In middle school and grade school, our history classes spend a lot of time discussing the injustices that people faced and how they banded together, revolted and helped to create a more equal, less oppressive society. We learn about the American Revolution, where we broke away from the British and fought for liberty. We learn about the abolishment of slavery and the Civil Rights movement that gave black citizens the right to vote. We learn about the struggle for Women’s Suffrage.
But what about the LGBT rights movement? Did you learn about that in your high school history class?
That’s what a Californian Senator, Mark Leno, is aiming for with the introduction of his new bill, the Fair, Accurate, Inclusive and Respectful Education Act, into the state legislature. The bill, co-sponsored and –written by Equality California and the Gay-Straight Alliance Network, would ensure that textbooks and history classes fairly and accurately communicate information about LGBT people and their role in history. Similar legislation passed both houses of the state legislature in 2006, but it died after a veto by Gov. Arnold Schwarzenegger.
In a press release, Leno said, “Most textbooks don’t include any historical information about the LGBT movement, which has great significance to both California and U.S. history. Our collective silence on this issue perpetuates negative stereotypes of LGBT people and leads to increased bullying of young people. We can’t simultaneously tell youth that it’s OK to be yourself and live an honest, open life when we aren’t even teaching students about historical LGBT figures or the LGBT equal rights movement.”
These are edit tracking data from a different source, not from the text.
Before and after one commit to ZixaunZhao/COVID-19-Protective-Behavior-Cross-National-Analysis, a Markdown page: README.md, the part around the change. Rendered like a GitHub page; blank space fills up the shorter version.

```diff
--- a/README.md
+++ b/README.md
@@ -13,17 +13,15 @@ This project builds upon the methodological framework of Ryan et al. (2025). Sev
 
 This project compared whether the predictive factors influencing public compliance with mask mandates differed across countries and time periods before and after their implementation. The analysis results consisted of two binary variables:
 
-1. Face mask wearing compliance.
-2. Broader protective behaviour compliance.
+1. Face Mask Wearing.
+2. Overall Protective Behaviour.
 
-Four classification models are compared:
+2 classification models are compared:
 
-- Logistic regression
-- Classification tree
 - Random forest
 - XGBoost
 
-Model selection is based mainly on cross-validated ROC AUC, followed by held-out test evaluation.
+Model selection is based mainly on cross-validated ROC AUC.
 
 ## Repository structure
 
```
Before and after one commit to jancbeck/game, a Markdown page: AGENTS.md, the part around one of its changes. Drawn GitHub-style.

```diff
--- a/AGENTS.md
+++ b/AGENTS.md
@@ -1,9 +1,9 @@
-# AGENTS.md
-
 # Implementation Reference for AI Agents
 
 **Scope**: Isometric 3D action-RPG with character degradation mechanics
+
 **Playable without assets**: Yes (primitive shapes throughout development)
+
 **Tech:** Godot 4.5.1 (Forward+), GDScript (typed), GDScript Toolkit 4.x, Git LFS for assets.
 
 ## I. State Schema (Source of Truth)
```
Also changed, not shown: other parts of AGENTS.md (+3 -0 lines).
The bill has been criticized as pushing a “pro-gay agenda,” largely by right-wing pundits, including, expectantly, Fox News, whose Tucker Carlson said, “You don’t need to be anti-gay to be against this … There are two problems with this: one, it’s propaganda, and two, it’s blackmail. …There isn’t social science that demonstrates that teaching children about the glories of the gay rights movement will reduce bullying. That’s not the purpose of school. The purpose of school is to educate children, and this not only differs from that aim, it gets in the way of it.”
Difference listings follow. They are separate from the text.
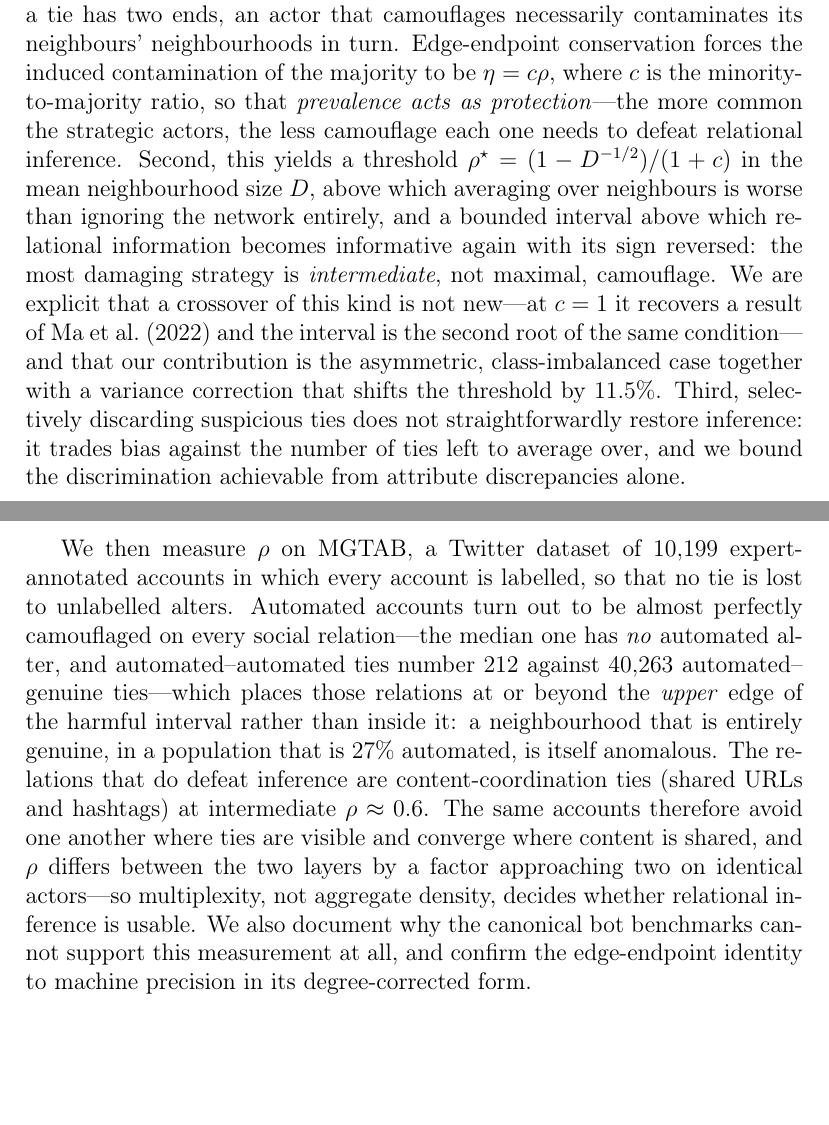
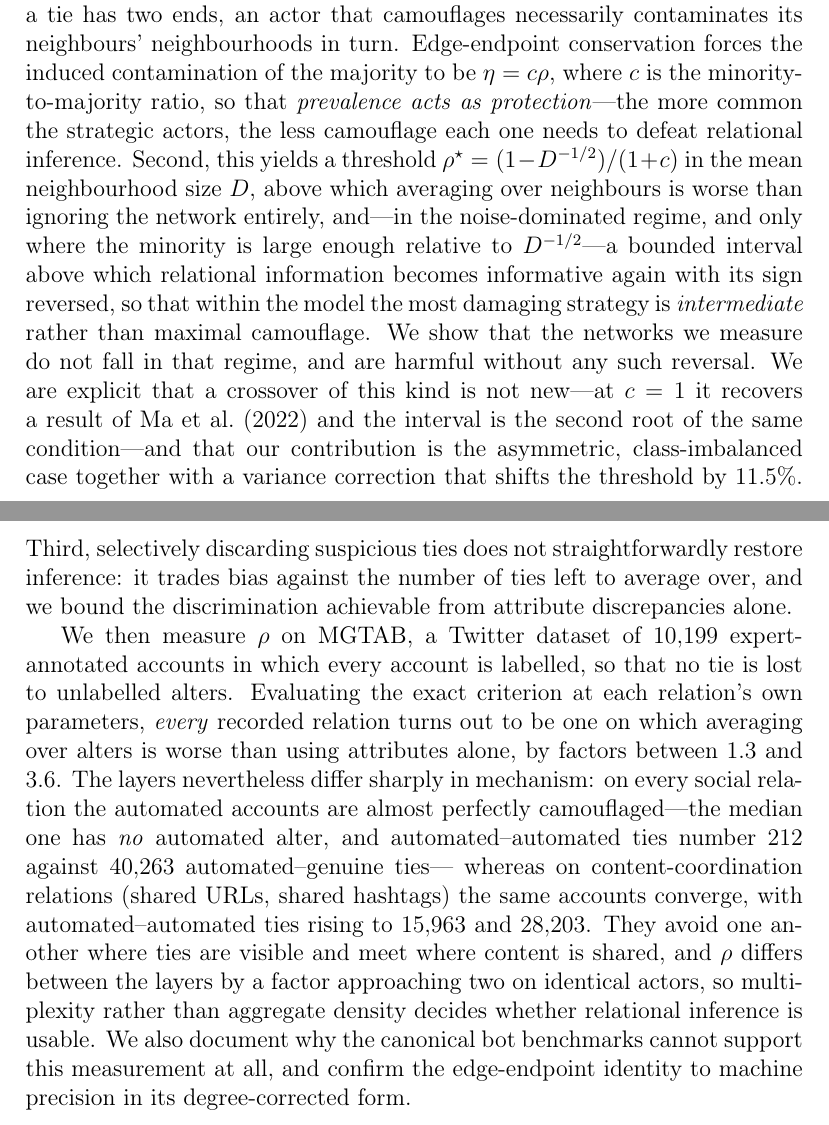
Before and after one commit to vinhqdang/XHBot, a LaTeX paper (paper2/elsevier.tex): two parts of pages 1 and 2 of 46, joined at a grey line, cut so that both start at the same text, the shorter picture padded with empty space. Compiled offline with pdfLaTeX.

Commit message:
paper2: correct the abstract, which still asserted the withdrawn MGTAB finding
Table 4 and Section 5 were recomputed with the exact criterion two commits ago, but the
abstract was not, and still claimed the social relations sit "at or beyond the upper
edge of the harmful interval rather than inside it" and that a wholly genuine
neighbourhood is "itself anomalous". Both were refuted by the paper's own theorem once
the noise-dominated approximation was dropped. The abstract now reports what the exact
criterion gives: every recorded relation is harmful, by factors between 1.3 and 3.6,
with the layer contrast stated as a difference in mechanism rather than in verdict.

Also qualified the theory claim in the same abstract. The bounded interval above which
relational information becomes informative again is a genuine property of the model,
but it was asserted unconditionally; it holds only in the noise-dominated regime and
only when the minority is large enough relative to D^{-1/2}, and the abstract now says
so and notes that the measured networks do not fall in that regime.

This is the fifth place a withdrawn claim has survived a retraction, after a figure, the
conclusion's result list, the discussion's closing argument and the theory section's
lead-in. Retractions have propagated reliably through formulas and poorly through prose.

46 pages, no undefined references.

Co-Authored-By: Claude Opus 4.8 <noreply@anthropic.com>
Claude-Session: https://claude.ai/code/session_01W6g47aHsUGvxwhn5oDzyU2

```diff
--- a/paper2/elsevier.tex
+++ b/paper2/elsevier.tex
@@ -62,10 +62,12 @@ of the majority to be $\eta = c\rho$, where $c$ is the minority-to-majority rati
 that \emph{prevalence acts as protection}---the more common the strategic actors, the
 less camouflage each one needs to defeat relational inference. Second, this yields a
 threshold $\rho^\star = (1-D^{-1/2})/(1+c)$ in the mean neighbourhood size $D$, above
-which averaging over neighbours is worse than ignoring the network entirely, and a
-bounded interval above which relational information becomes informative again with
-its sign reversed: the most damaging strategy is \emph{intermediate}, not maximal,
-camouflage. We are explicit that a crossover of this kind is not new---at $c = 1$ it
+which averaging over neighbours is worse than ignoring the network entirely, and---in
+the noise-dominated regime, and only where the minority is large enough relative to
+$D^{-1/2}$---a bounded interval above which relational information becomes informative
+again with its sign reversed, so that within the model the most damaging strategy is
+\emph{intermediate} rather than maximal camouflage. We show that the networks we
+measure do not fall in that regime, and are harmful without any such reversal. We are explicit that a crossover of this kind is not new---at $c = 1$ it
 recovers a result of Ma et al.\ (2022) and the interval is the second root of the
 same condition---and that our contribution is the asymmetric, class-imbalanced case
 together with a variance correction that shifts the threshold by $11.5\%$. Third,
@@ -75,19 +77,21 @@ discrimination achievable from attribute discrepancies alone.
 
 We then measure $\rho$ on MGTAB, a Twitter dataset of $10{,}199$ expert-annotated
 accounts in which every account is labelled, so that no tie is lost to unlabelled
-alters. Automated accounts turn out to be almost perfectly camouflaged on every
-social relation---the median one has \emph{no} automated alter, and
-automated--automated ties number $212$ against $40{,}263$ automated--genuine
-ties---which places those relations at or beyond the \emph{upper} edge of the harmful
-interval rather than inside it: a neighbourhood that is entirely genuine, in a
-population that is $27\%$ automated, is itself anomalous. The relations that do defeat
-inference are content-coordination ties (shared URLs and hashtags) at intermediate
-$\rho \approx 0.6$. The same accounts therefore avoid one another where ties are
-visible and converge where content is shared, and $\rho$ differs between the two
-layers by a factor approaching two on identical actors---so multiplexity, not
-aggregate density, decides whether relational inference is usable. We also document
-why the canonical bot benchmarks cannot support this measurement at all, and confirm
-the edge-endpoint identity to machine precision in its degree-corrected form.
+alters. Evaluating the exact criterion at each relation's own parameters, \emph{every}
+recorded relation turns out to be one on which averaging over alters is worse than
+using attributes alone, by factors between $1.3$ and $3.6$. The layers nevertheless
+differ sharply in mechanism: on every social relation the automated accounts are almost
+perfectly camouflaged---the median one has \emph{no} automated alter, and
+automated--automated ties number $212$ against $40{,}263$ automated--genuine ties---
+whereas on content-coordination relations (shared URLs, shared hashtags) the same
+accounts converge, with automated--automated ties rising to $15{,}963$ and $28{,}203$.
+They avoid one another where ties are visible and meet where content is shared, and
+$\rho$ differs between the layers by a factor approaching two on identical actors, so
+multiplexity rather than aggregate density decides whether relational inference is
+usable. We also document why the canonical bot benchmarks cannot support this
+measurement at all, and confirm the edge-endpoint identity to machine precision in its
+degree-corrected form.
+
 \end{abstract}
 
 \begin{keyword}
```
Also changed, not shown: paper2/elsevier.pdf.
I fully support the bill’s message: LGBT people are a part of history, so why do so few instructional materials reflect their presence? When students learn about the Red Scare, they should also learn about the similarly-extreme Lavender Scare, which targeted homosexual citizens as threats to national security, causing many to lose their jobs and prompting some to commit suicide. Lessons about Harvey Milk, same-sex marriage struggles and other developments of the sexual equality movement should also be considered.
However, I think the approach that Leno and other advocates are taking is the wrong way to pitch the FAIR Education Act. Leno’s press release and Internet commentators are discussing the bill as if it is the role of textbooks to advocate for an end to bullying. That isn’t the argument that should accompany this bill.
Rather, we should be arguing that history is supposed to be an objective look at what has happened in our country, and as most textbooks stand now, they are skirting over crucial elements of history—namely, almost everything that has to do with LGBT people. Textbook writers should not be mandated to portray gay people in a positive way. But they should be mandated to tell the truth and disseminate facts. This includes informing grade school students about the gay rights movement, not treating it like it doesn’t deserve a place right next to America’s other historical fights against oppression.